DATA UNDER STUDY –
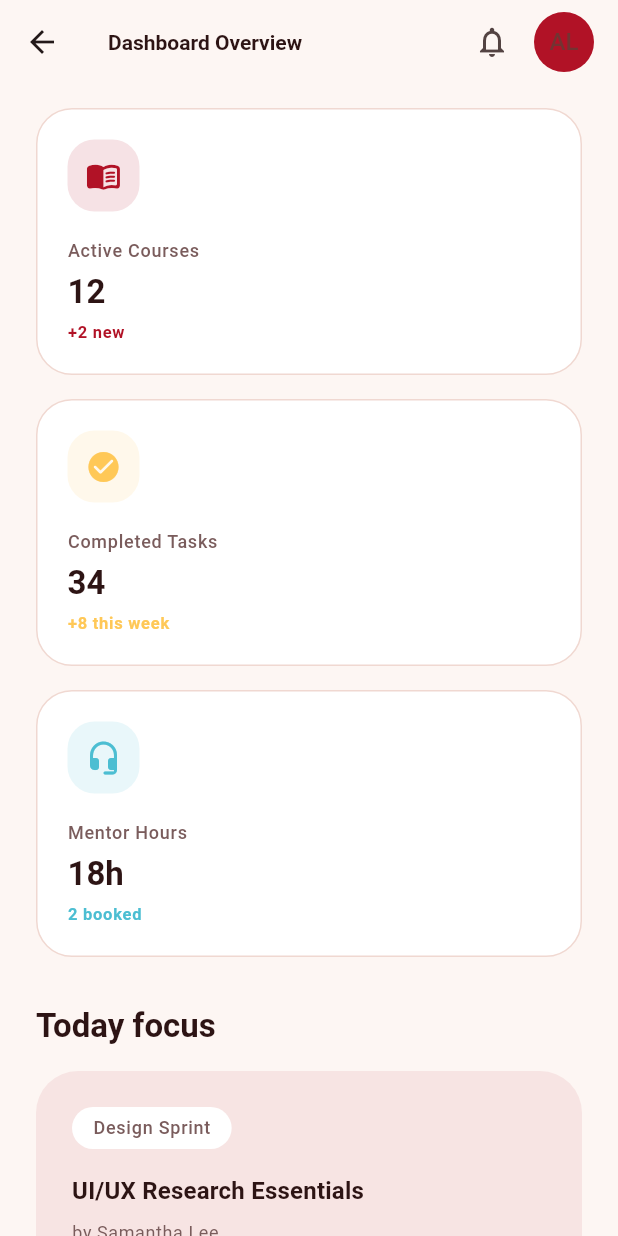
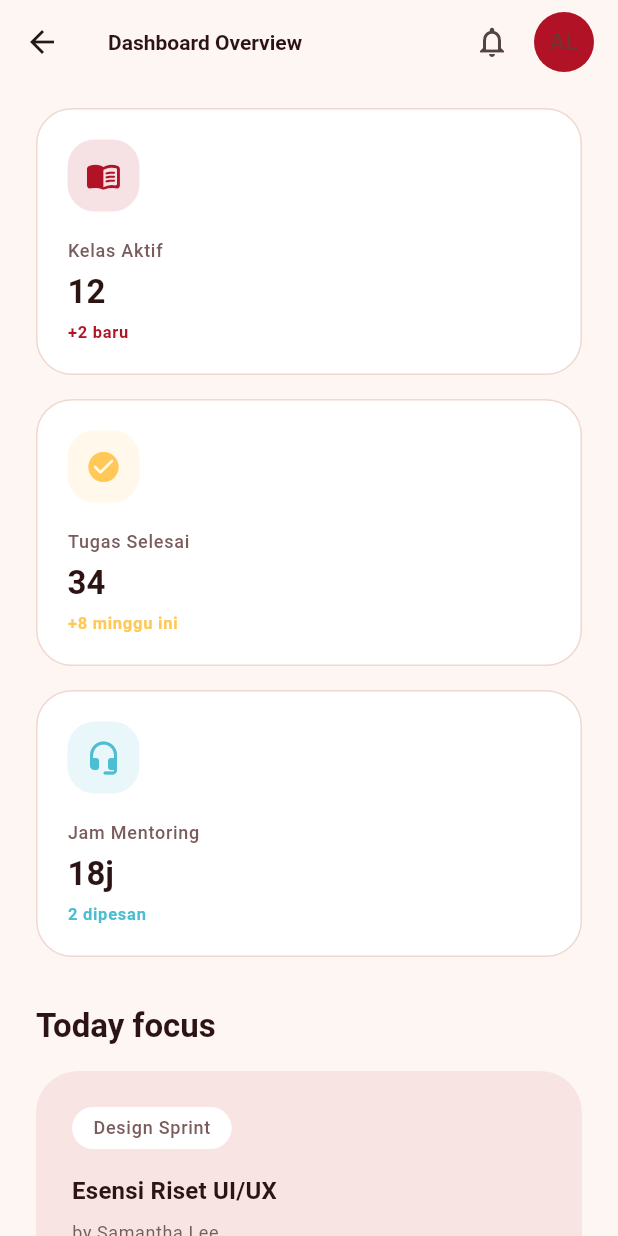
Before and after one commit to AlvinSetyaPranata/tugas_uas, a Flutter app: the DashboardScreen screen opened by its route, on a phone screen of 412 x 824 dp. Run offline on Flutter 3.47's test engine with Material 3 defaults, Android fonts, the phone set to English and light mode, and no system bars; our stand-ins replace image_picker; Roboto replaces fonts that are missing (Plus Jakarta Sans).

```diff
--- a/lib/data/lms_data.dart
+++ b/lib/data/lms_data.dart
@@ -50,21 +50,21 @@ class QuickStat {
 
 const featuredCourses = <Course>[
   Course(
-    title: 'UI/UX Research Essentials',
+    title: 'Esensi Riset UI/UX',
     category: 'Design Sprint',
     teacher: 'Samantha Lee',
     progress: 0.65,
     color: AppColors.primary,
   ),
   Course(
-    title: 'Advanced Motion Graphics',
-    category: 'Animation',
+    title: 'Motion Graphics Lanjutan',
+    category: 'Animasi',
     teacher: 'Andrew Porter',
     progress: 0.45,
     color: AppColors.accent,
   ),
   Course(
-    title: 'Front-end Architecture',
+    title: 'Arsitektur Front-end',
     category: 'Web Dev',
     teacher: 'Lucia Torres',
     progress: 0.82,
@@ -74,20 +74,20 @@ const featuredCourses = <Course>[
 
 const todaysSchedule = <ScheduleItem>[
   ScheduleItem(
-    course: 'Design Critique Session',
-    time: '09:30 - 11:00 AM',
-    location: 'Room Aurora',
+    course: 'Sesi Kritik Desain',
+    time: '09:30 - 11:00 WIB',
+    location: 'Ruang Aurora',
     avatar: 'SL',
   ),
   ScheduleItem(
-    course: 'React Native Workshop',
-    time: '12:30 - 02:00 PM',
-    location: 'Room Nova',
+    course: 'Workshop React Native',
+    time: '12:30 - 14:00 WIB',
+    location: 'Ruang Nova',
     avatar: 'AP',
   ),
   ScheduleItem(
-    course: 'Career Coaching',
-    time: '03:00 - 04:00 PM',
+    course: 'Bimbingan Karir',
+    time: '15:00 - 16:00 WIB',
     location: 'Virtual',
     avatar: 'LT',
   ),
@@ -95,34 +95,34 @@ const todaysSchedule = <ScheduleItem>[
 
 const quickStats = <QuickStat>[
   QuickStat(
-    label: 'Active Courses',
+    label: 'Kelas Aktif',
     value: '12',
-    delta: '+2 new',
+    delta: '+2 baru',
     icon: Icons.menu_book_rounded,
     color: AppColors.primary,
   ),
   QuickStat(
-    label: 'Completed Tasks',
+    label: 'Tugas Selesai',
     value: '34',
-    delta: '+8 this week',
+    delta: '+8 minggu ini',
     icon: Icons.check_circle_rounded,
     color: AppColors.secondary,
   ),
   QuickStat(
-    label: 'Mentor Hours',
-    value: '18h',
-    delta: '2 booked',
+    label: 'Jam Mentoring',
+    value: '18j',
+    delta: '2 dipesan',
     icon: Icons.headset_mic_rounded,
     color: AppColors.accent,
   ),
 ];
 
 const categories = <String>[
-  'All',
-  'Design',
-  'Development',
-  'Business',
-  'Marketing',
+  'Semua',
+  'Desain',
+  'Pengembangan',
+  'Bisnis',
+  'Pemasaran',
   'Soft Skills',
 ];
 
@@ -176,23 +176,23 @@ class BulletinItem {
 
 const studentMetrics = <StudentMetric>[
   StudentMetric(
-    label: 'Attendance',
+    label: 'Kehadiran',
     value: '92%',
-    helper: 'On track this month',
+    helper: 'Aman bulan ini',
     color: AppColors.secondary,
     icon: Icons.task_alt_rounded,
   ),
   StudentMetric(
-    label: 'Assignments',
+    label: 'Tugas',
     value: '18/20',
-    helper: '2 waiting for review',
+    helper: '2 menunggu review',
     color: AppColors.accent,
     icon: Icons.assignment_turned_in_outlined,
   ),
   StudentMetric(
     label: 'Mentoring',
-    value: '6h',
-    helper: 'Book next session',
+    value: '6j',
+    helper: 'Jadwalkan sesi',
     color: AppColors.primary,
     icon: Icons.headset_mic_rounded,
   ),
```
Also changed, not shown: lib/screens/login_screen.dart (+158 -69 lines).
---
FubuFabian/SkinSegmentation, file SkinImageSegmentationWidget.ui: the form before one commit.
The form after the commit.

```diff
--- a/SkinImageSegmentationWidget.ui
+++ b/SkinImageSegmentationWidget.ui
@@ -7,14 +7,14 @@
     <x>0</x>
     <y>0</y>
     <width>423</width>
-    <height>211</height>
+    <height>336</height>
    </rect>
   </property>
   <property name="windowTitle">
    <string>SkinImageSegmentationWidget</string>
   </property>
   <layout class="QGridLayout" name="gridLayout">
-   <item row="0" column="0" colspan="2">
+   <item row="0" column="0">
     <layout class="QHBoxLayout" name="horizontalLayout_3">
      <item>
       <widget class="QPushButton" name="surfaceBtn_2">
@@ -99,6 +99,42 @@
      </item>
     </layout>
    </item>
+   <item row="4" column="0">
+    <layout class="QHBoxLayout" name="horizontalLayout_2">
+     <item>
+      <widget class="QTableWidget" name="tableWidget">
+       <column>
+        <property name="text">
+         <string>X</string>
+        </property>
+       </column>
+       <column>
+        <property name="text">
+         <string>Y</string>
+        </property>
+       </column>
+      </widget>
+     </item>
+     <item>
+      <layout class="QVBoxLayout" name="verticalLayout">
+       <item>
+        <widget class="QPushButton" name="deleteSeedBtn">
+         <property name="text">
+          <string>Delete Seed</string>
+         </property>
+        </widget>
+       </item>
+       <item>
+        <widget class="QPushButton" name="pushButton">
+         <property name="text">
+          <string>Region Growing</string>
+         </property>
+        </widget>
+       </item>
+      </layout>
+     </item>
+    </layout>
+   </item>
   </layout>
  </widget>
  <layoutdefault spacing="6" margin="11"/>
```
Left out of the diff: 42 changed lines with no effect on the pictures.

WORK TO COMPLETE – What lines in the listing above contain the word "category"? Show each one.

RESPONSE –
     category: 'Design Sprint',
-    category: 'Animation',
+    category: 'Animasi',
     category: 'Web Dev',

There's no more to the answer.